Pipes are available with perforations on just one side, these should be situated on the lower half of the pipe. Pipes with 360° perforations should have a strip of geotextileFilter fabric that is installed to separate dissimilar soils and provide runoff filtration and contaminant removal benefits while maintaining a suitable rate of flow; may be used to prevent fine-textured soil from entering a coarse granular bed, or to prevent coarse granular from being compressed into underlying finer-textured soils. or membrane placed over the pipe to reduce the migration of finesSoil particles with a diameter less than 0.050 mm. from overlying media.

Perforated pipes are a common component of underdrains used in bioretention, permeable pavements, infiltration trenches and exfiltration systems.

Pipes should be manufactured in conformity with the latest standards by the Canadian Standards Association (CSA) or ASTM International.

  • Perforated pipes should be continuously perforated, smooth interior HDPE or PVC.
    • Wherever possible pipes should be ≥200 mm internal diameter to reduce potential of freezing and to facilitate push camera inspections and cleaning with jet nozzle equipment.
    • Smooth interior facilitates inspection and maintenance activities; internal corrugations can cause cameras or hydrojetting apparatus to become snagged.
    • A perforated pipe with many rectangular slots has better drainage characteristics than a pipe with similar open area provided by fewer circular holes [6].
  • Non-perforated pipes should be used for conveyance of stormwater to and from the facility, including overflow. It is good practice to extend the solid pipe approximately 300 mm within the reservoir or practice to reduce the potential for native soilThe natural ground material characteristic of or existing by virtue of geographic origin. migration into the pipe.

See also: Flow through perforated pipe


Construction

Gallery

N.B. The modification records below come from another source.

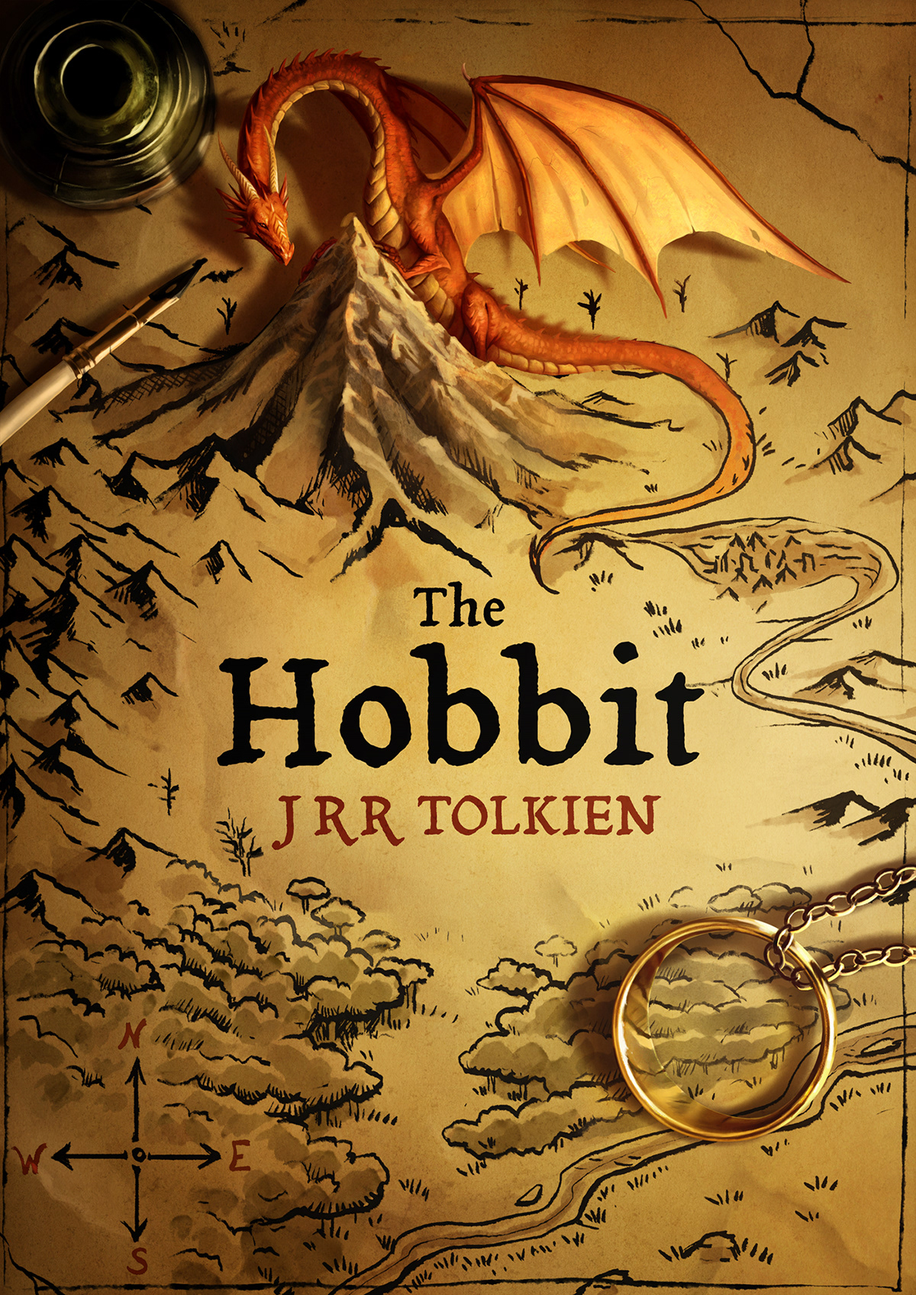
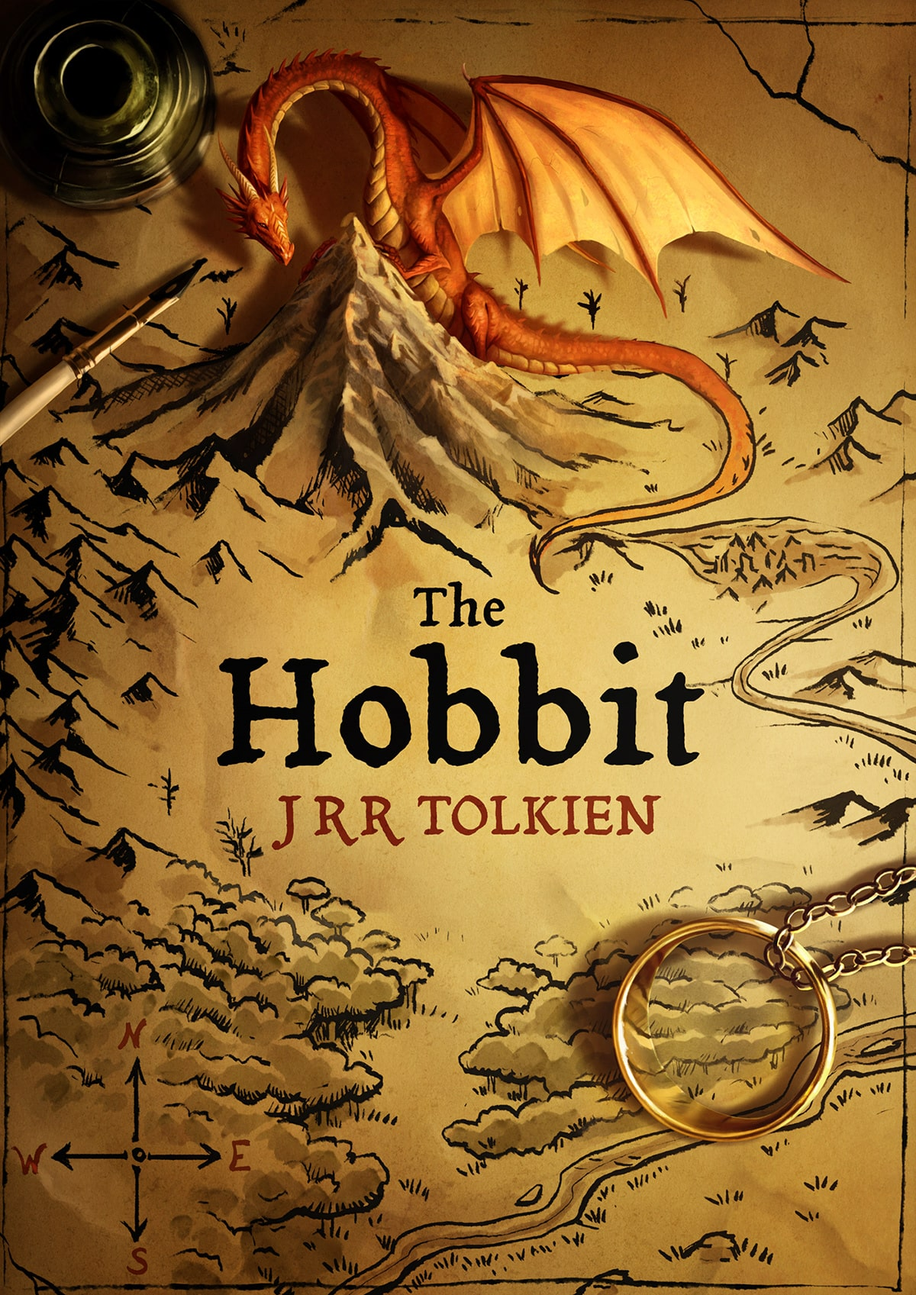
cover compression, fixes

diff --git a/books.js b/books.js
@@ -1,4 +1,7 @@
-const READ_STATUS = {"reading": "Reading", "not-read": "Not read yet..", "read": "Read"};
+const READ_STATUS = {"reading": "Reading", "not-read": "Not read yet..", "read": "Read"}; //Book possible status
+
+/* Containers and add book float btn */
+
 const booksContainer = document.getElementById("books-container");
 const modalContainer = document.querySelector(".modal-container");
 const addFloatBtn = document.getElementById("add-btn");
@@ -17,7 +20,7 @@ const pagesReadForm = document.getElementById("pages-read-form");
 const closeModalIcons = document.querySelectorAll(".close-modal-icon");
 let shouldCheckPagesReadInput = false;
 
-/* ================================================== */
+/* Cover customization */
 
 const coverCanvas = document.getElementById("preview-book-cover");
 const coverColorInputs = document.querySelectorAll(".customize-cover input");
@@ -27,7 +30,7 @@ let currentBook = null;
 coverCanvas.width = 224;
 coverCanvas.height = 336;
 
-let myLibrary = [];
+let myLibrary = []; //Store books
 
 class Book {
     constructor(cover, title, author, pagesRead, pages, status) {
@@ -40,9 +43,8 @@ class Book {
     }
 }
 
-
 function addBookToLibrary() {
-
+    // TODO: to implement
 }
 
 function createBookCoverImg(book) {
@@ -156,10 +158,10 @@ function createBookCard(book) {
     booksContainer.appendChild(bookCard);
     setTimeout(() => {
         pushBookAnimation(bookCard);
-    }, 300);
+    }, 300); //Wait 3ms to show animation in order to give time to display the card
 }
 
-function changeStatus(e) {
+function changeStatus(e) { // TODO: change this function
     const parent = e.target.parentElement;
     let index = Object.keys(READ_STATUS).indexOf(parent.classList.item(1)); //reading, read or not-read class
     switch(index) {
@@ -299,7 +301,7 @@ function checkForm() {
         if(validFileAndNotUndefined) { //Create book
             setCoverInputAndCreateBookCard(fileInput, currentBook);
         }
-        else if(fileInput === undefined){ //Push cover creation modal
+        else if(fileInput === undefined){ //Push cover creation modal if cover is not provided
             closeCurrentModal();
             let coverCreationModal = setCoverCreationModal();
             openModalAndSetCurrent(coverCreationModal);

  1. Viriginia Department of Transport. (2010). VDOT BMP Design Manual of Practice. Retrieved March 15, 2018, from http://www.virginiadot.org/business/resources/LocDes/BMP_Design-Manual/Chapter_8_Infiltration_Trench.pdf
  2. Design criteria for Infiltration trench. (2016, September 21). Minnesota Stormwater Manual, . Retrieved 13:25, April 4, 2018 from https://stormwater.pca.state.mn.us/index.php?title=Design_criteria_for_Infiltration_trench&oldid=28702.
  3. Design of soakaways (2015) www.tiipublications.ie/library/DN-DNG-03072-01.pdf
  4. Porosity of Structural Backfill, Tech Sheet #1, Stormtech, Nov 2012, http://www.stormtech.com/download_files/pdf/techsheet1.pdf accessed 16 October 2017
  5. 5.0 5.1 5.2 Judge, Aaron, "Measurement of the Hydraulic Conductivity of Gravels Using a Laboratory Permeameter and Silty Sands Using Field Testing with Observation Wells" (2013). Dissertations. 746. http://scholarworks.umass.edu/open_access_dissertations/746
  6. Hazenberg, G., and U. S. Panu (1991), Theoretical analysis of flow rate into perforated drain tubes, Water Resour. Res., 27(7), 1411–1418, doi:10.1029/91WR00779.